“Once you start learning a new language, grammar, and way of understanding the world, all of a sudden you’re translating not just language but culture. That’s why I’m passionate about teaching a foreign language.”
Jeremy Paden is a professor of Spanish, but you might find him falling naturally into German or Italian while chatting with a colleague in a neighboring office. Although he claims it’s been “much too long” since he studied German for him to carry on a fluent conversation, there is a fluency in his ability to cross cultural bounds. Growing up in Italy, Latin America, the Caribbean, and the U.S., that’s no surprise.
“There exists no divide between language and culture,” he said.
In his classes, Paden strives to emphasize the “complexity of Latin America,” which he believes is often overlooked.
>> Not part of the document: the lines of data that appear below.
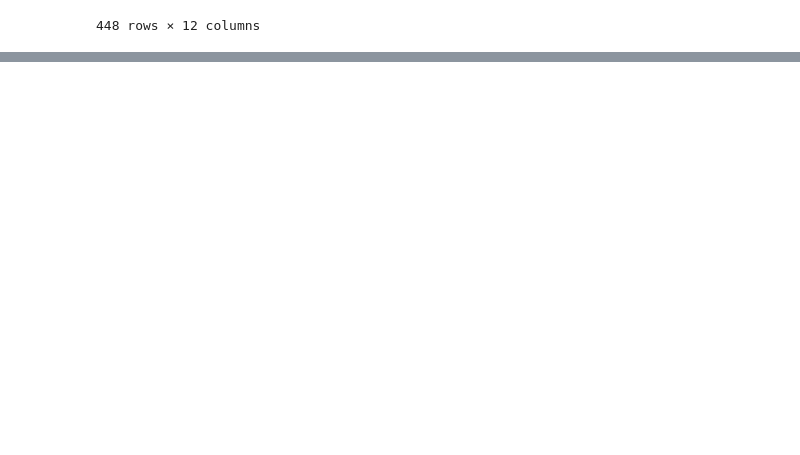
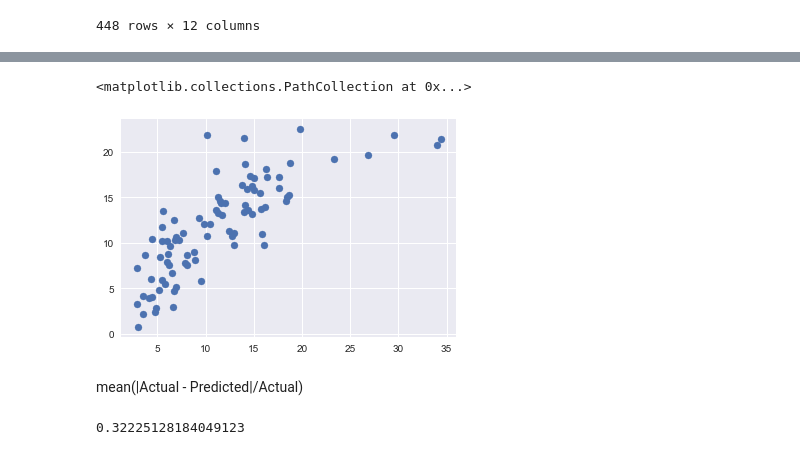
Before and after one commit to MonicaJain16/Python, a Jupyter notebook: Analytics Vidya Learning session.ipynb, the cells around one changed output, grey strips where cells are left out. Drawn from its saved outputs; the diff is of its cells as text; code cells hidden in the pictures; blank space fills up the shorter version.

```diff
--- a/Analytics Vidya Learning session.ipynb
+++ b/Analytics Vidya Learning session.ipynb
@@ -321,0 +508,13 @@ pay_equity3
+# %%
+#generating scatter plot b/w actual and predicted @@can we use any other plot too??
+plt.scatter(test1['LSTAT'],test1['Predicted'])
+# %% [output]
+<matplotlib.collections.PathCollection at 0x...>
+[figure, added]
+# %% [markdown]
+mean(|Actual - Predicted|/Actual)
+# %%
+mape = np.mean(np.abs(test1['LSTAT']-test1['Predicted'])/test1['LSTAT'])
+print(mape)
+# %% [output]
+0.32225128184049123
```
Also changed, not shown: parts of 20 cells of this notebook, 1 other file.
If students understand the variable forces and influences on the region as well as the multiple identities that have shaped its history, their grasp of the language will also improve. This in turn increases the students’ awareness of Latin American values, as well as their own.
These lessons can be simple. For example, Paden wants students to know that “the first place that received the name America was actually South America.” That revelation can, in some small way, alter a student’s world view. Understanding the role the United States has taken in Latin American politics or the various social justice issues its communities face helps students gain a more nuanced perspective on this part of the world.
But just as studying culture deepens students’ understanding of language, a liberal arts education gives students a richer academic experience that prepares them to better engage the world, not just those within their field.
“A liberal arts education, much like the study of a foreign language, moves students beyond the theories and ideas they are accustomed to. Learning a language broadens your mind. It’s easy to be certain about the way the world works when you have one language and one community,” Paden said.
Paden came to Transylvania because he values the liberal arts approach. “Being able to not only coexist but to relate, understand, and engage in dialogue with people from a variety of backgrounds and professions is important for human society."